Talking with Sophie Laville about her experiences cleaning the Solent beach areas near where she lives was so inspiring. I’m so impressed that she is able to keep up the enthusiasm to continue to do cleanups day after day for so many years.

Key Points for a successful CleanUp from Sophie Neville

  • Plastic bags and materials which end up in the water too regularly need to be more expensive or banned to deter the overuse and over-littering in our waters.
  • Fishing lines from both commercial fishing nets and hobby fishers are a huge problem – we need to demand all new nets and fishing gear be made of natural, biodegradable materials and have penalties for industries that break the rules.
  • Be safe when cleaning up beaches or riversides – wear protective gloves and use a grabber, call authorities for help if things look too dangerous to collect yourself.
  • Junk food and drink containers/wrappers + Alcohol are items most often littered by people who have no environmental ethics, so these should be the first products we demand to see change to less damaging packaging.

Another active cleanup volunteer is Dave Enright, a sustainable business founder of the Evergreen Outdoor Center.

In this video, Dave tells us about his cleanup volunteer activities along the riversides. It is hard to believe these issues are happening in the beautiful outdoor area of Hakuba, Nagano.

This area is highly regarded by locals and visitors alike for its pristine mountains in both winter and summer, yet they also have to battle the same plastic pollution from households and litterers that plague all Japanese cities.

Dave laments that cleanups will never stop the flow of plastic waste coming down the rivers. He says there are some solutions used in Canadian mountain resort areas – such as banning plastic bags and packaging – that might work well in Hakuba. But Dave is a realist and knows it will be a big hurdle for local Japanese businesses to overcome. He advocates creating a bring-your-own-cup to festivals such as the one he is at in this video.

See all the interviews with CleanUp Heroes

2021 June~July Hiroshima Beach and River CleanUps
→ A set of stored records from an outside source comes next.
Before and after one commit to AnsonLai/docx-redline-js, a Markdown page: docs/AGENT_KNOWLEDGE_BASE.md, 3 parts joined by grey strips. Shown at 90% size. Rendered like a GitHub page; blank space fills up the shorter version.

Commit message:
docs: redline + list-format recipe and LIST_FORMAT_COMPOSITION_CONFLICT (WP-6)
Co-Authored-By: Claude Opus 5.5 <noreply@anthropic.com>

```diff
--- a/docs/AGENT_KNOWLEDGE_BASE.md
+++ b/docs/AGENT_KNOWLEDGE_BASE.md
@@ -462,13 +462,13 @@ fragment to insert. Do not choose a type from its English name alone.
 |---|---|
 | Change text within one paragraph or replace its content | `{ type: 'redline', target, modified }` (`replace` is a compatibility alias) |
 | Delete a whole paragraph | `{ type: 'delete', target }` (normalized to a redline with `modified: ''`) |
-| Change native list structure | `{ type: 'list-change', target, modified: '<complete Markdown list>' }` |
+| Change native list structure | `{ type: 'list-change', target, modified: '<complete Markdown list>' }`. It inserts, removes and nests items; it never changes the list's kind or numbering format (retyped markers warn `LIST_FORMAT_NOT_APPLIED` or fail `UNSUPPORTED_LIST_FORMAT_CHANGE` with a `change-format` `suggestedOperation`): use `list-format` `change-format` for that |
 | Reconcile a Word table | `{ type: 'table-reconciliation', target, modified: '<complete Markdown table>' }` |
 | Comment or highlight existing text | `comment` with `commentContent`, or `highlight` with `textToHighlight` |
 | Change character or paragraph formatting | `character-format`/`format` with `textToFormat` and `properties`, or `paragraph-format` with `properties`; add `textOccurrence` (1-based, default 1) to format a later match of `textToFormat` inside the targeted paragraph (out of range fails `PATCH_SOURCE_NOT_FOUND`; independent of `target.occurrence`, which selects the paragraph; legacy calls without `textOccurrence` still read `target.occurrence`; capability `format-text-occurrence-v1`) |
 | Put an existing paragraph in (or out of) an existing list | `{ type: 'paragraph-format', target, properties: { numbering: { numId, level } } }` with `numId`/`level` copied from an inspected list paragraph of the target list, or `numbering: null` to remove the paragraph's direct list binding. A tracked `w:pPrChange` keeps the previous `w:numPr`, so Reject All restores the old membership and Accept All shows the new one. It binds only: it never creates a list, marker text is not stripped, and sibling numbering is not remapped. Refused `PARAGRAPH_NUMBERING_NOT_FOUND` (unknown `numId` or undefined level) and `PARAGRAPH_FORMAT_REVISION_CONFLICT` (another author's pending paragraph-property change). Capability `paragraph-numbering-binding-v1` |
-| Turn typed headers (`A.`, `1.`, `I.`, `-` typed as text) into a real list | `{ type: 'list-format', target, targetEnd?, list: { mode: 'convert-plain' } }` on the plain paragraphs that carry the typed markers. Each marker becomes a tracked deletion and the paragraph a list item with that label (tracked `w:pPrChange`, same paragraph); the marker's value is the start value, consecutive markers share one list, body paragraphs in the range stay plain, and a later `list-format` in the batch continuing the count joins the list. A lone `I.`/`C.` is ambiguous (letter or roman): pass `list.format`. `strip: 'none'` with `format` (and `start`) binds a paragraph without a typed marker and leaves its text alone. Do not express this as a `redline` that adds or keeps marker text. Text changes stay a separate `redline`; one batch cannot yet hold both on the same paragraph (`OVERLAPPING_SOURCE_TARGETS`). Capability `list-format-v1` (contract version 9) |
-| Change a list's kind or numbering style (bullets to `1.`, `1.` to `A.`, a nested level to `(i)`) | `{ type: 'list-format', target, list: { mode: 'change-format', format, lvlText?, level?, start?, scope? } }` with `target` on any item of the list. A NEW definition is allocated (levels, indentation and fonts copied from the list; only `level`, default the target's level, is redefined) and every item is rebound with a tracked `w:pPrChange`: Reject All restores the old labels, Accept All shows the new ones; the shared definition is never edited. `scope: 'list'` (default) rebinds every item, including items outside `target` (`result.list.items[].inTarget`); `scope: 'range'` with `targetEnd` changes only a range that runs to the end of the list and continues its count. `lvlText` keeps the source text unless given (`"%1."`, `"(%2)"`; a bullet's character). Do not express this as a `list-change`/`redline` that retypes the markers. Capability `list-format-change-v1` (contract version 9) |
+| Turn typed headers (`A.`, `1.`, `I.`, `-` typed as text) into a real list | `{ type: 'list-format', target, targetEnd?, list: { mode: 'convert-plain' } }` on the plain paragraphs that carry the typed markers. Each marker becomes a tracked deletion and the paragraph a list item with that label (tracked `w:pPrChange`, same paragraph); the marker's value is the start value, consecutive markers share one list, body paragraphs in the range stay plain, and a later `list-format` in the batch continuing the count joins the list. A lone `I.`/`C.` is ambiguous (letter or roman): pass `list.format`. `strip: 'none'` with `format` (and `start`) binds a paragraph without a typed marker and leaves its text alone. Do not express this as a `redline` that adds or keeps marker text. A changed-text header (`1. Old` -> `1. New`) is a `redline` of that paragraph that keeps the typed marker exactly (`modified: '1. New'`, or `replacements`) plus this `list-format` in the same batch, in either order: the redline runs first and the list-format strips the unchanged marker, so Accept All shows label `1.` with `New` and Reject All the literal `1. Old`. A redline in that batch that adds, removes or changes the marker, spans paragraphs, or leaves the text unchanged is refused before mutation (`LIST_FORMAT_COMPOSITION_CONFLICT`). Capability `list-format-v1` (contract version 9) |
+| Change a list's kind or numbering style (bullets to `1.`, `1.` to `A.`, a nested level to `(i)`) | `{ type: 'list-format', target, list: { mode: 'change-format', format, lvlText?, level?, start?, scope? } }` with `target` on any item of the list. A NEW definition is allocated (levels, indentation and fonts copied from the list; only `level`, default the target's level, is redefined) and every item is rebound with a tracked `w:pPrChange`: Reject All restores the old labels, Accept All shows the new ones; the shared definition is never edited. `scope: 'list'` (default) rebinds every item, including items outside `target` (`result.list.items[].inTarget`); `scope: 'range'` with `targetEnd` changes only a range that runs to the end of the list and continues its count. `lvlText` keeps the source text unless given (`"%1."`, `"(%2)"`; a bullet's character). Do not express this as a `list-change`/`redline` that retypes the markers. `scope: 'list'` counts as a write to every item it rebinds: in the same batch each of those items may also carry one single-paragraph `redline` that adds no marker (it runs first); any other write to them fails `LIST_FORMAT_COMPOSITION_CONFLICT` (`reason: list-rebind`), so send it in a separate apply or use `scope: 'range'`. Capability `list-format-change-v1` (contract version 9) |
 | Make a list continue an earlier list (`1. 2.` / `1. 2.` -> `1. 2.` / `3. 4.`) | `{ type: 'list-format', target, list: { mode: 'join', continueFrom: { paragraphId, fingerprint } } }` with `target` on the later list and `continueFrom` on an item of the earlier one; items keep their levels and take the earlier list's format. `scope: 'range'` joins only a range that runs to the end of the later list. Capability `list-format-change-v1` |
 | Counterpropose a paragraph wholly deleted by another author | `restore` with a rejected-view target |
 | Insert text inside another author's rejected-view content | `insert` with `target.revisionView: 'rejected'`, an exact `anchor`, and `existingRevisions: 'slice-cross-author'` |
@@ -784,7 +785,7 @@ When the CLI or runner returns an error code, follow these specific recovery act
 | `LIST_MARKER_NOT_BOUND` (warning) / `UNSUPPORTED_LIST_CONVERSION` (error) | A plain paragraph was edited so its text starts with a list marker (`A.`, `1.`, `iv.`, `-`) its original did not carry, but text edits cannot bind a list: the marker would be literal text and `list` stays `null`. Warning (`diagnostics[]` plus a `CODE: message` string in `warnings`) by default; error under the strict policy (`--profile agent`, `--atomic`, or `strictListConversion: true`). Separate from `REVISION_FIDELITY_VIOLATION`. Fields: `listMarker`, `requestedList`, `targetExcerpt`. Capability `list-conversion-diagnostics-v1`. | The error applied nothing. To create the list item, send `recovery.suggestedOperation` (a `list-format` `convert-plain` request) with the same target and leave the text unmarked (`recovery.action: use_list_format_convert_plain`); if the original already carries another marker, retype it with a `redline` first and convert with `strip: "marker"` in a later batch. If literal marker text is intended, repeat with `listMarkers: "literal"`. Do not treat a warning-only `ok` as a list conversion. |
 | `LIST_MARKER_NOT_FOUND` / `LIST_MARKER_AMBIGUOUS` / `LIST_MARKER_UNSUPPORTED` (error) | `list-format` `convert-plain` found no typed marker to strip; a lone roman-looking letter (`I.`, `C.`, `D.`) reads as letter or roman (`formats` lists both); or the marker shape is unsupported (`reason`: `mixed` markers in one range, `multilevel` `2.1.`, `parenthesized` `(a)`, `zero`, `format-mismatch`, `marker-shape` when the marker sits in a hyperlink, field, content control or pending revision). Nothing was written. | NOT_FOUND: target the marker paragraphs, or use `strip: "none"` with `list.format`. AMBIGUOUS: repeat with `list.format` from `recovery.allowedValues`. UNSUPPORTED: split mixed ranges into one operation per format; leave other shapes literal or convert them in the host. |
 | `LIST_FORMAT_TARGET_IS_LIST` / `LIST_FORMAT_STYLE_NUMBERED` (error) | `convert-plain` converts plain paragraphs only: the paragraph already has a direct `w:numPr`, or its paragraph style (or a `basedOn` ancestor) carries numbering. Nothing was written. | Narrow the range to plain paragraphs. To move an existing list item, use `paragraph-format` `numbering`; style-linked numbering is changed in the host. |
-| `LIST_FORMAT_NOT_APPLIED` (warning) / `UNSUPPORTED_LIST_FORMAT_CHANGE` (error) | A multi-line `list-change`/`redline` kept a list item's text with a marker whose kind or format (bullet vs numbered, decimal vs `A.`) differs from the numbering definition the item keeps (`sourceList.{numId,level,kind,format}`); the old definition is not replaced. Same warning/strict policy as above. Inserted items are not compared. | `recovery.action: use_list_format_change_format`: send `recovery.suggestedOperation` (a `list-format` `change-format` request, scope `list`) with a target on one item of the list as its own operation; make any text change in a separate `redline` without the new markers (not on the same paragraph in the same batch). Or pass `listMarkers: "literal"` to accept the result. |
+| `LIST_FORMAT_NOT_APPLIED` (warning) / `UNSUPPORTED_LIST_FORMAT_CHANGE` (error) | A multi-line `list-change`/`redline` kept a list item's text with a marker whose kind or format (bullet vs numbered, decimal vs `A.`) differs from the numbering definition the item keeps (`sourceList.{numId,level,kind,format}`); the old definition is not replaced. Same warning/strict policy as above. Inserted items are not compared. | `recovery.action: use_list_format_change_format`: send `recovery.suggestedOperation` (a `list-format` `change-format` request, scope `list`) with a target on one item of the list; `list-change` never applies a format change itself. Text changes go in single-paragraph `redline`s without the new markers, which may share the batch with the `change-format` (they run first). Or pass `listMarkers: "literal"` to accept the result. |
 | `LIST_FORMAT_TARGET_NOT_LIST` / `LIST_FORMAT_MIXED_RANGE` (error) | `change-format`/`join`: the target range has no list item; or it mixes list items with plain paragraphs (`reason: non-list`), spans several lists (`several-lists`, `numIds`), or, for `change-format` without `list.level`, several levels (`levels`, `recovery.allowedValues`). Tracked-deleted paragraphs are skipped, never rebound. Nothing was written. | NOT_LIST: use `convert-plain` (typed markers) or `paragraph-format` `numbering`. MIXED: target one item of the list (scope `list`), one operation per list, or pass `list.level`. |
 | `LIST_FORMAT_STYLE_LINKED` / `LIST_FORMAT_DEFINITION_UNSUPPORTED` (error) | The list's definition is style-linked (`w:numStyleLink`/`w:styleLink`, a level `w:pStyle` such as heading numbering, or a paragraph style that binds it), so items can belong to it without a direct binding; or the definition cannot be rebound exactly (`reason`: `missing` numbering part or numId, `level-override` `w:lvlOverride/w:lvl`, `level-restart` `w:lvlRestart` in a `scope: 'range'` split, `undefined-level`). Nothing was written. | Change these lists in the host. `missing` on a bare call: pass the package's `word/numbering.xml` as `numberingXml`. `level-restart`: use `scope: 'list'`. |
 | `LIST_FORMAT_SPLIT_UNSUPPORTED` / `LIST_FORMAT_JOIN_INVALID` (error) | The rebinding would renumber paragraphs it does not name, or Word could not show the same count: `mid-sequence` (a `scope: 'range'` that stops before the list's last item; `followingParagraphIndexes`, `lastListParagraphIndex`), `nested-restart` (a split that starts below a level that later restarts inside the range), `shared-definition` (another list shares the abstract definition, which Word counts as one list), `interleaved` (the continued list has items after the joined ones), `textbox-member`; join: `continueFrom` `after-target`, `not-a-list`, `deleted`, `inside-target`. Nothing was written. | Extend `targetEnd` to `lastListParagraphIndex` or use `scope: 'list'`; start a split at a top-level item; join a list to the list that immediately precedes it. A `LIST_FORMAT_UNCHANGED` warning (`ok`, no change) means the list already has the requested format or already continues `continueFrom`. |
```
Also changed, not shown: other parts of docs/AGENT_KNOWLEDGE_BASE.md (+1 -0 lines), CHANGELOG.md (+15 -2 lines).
Over this special June-July Ocean focus period, we will have cleanups every weekend. Join us for one of the cleanup events in Hiroshima if you’d like to lend a hand, or join us online from wherever you are as I will be livestreaming our efforts on Happs / YouTube / Facebook and Twitch.

My aim to organize a cleanup is to take some of the plastic out of the waterways before it endangers marine life and adds to the world’s ocean plastic problems, as well as build a community spirit of Hiroshima people lending a hand to help with this overwhelming international problem. Please join us!


Hiroshima Japan Beach + River CleanUp Livestreams

Are you a CleanUp Hero or know someone who is?

Please get in touch – I’d love to talk with you and support the great work you are doing!